    3. 12.3 Early Academic and Scientific Networks: The Roots and Architecture of the Internet
    4. 12.4 Network Protocols I: ISO/OSI Protocol Unification
      1. 12.4.1 A Parable
      2. 12.4.2 The OSI Reference Model
    5. 12.5 Network Protocols II: TCP/IP Network Architecture
      1. 12.5.1 The IP Layer for Version 4
      2. 12.5.2 The Trouble with IP Version 4
      3. 12.5.3 Transmission Control Protocol
      4. 12.5.4 The TCP Protocol at Work
      5. 12.5.5 IP Version 6
    6. 12.6 Network Organization
      1. 12.6.1 Physical Transmission Media
      2. 12.6.2 Interface Cards
      3. 12.6.3 Repeaters
      4. 12.6.4 Hubs
      5. 12.6.5 Switches
      6. 12.6.6 Bridges and Gateways
      7. 12.6.7 Routers and Routing
    7. 12.7 The Fragility of the Internet
    8. Chapter Summary
    9. Further Reading
    10. References
    11. Review of Essential Terms and Concepts
    12. Exercises
  19. Chapter 13 Selected Storage Systems and Interfaces
    1. 13.1 Introduction
    2. 13.2 SCSI Architecture
      1. 13.2.1 “Classic” Parallel SCSI
      2. 13.2.2 The SCSI Architecture Model-3
    3. 13.3 Internet SCSI
    4. 13.4 Storage Area Networks
    5. 13.5 Other I/O Connections
      1. 13.5.1 Parallel Buses: XT to ATA
      2. 13.5.2 Serial ATA and Serial Attached SCSI
      3. 13.5.3 Peripheral Component Interconnect
      4. 13.5.4 A Serial Interface: USB
    6. 13.6 Cloud Storage
    7. Chapter Summary
    8. Further Reading
    9. References
    10. Review of Essential Terms and Concepts
    11. Exercises
  20. Appendix A: Data Structures and the Computer
    1. A.1 Introduction
    2. A.2 Fundamental Structures
      1. A.2.1 Arrays
      2. A.2.2 Queues and Linked Lists
      3. A.2.3 Stacks
    3. A.3 Trees
    4. A.4 Network Graphs

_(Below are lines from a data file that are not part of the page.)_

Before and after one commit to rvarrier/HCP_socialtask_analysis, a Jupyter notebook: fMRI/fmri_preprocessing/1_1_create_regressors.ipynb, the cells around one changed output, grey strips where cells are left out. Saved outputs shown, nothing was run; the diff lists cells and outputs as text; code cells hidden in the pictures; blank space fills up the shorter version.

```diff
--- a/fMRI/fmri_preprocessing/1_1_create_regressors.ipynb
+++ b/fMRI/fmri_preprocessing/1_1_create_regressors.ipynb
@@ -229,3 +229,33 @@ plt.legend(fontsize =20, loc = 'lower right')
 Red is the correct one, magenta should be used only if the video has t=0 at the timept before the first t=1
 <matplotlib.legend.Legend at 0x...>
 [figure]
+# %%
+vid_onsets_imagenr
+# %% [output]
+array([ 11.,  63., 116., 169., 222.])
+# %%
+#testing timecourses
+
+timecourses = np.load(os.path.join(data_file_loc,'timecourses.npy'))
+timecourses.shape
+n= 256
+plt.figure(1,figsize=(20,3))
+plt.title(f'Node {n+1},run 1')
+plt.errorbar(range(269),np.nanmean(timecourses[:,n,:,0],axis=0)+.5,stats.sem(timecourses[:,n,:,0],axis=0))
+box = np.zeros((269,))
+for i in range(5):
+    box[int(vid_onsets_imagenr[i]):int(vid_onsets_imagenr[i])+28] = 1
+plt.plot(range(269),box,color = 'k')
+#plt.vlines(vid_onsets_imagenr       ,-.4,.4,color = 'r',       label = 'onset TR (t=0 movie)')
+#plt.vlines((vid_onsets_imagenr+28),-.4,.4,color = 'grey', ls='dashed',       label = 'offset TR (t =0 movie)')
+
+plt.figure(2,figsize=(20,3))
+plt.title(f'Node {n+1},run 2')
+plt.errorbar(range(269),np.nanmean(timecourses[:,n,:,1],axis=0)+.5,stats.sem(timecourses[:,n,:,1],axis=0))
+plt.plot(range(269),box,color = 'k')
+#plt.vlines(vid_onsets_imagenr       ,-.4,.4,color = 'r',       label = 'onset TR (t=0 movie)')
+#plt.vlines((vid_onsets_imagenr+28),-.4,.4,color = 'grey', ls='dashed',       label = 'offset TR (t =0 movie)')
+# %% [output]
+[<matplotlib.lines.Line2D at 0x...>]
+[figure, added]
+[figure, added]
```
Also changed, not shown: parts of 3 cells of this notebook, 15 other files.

    5. Summary
    6. Further Reading
    7. References
    8. Exercises
  21. Glossary
  22. Answers and Hints for Selected Exercises
  23. Index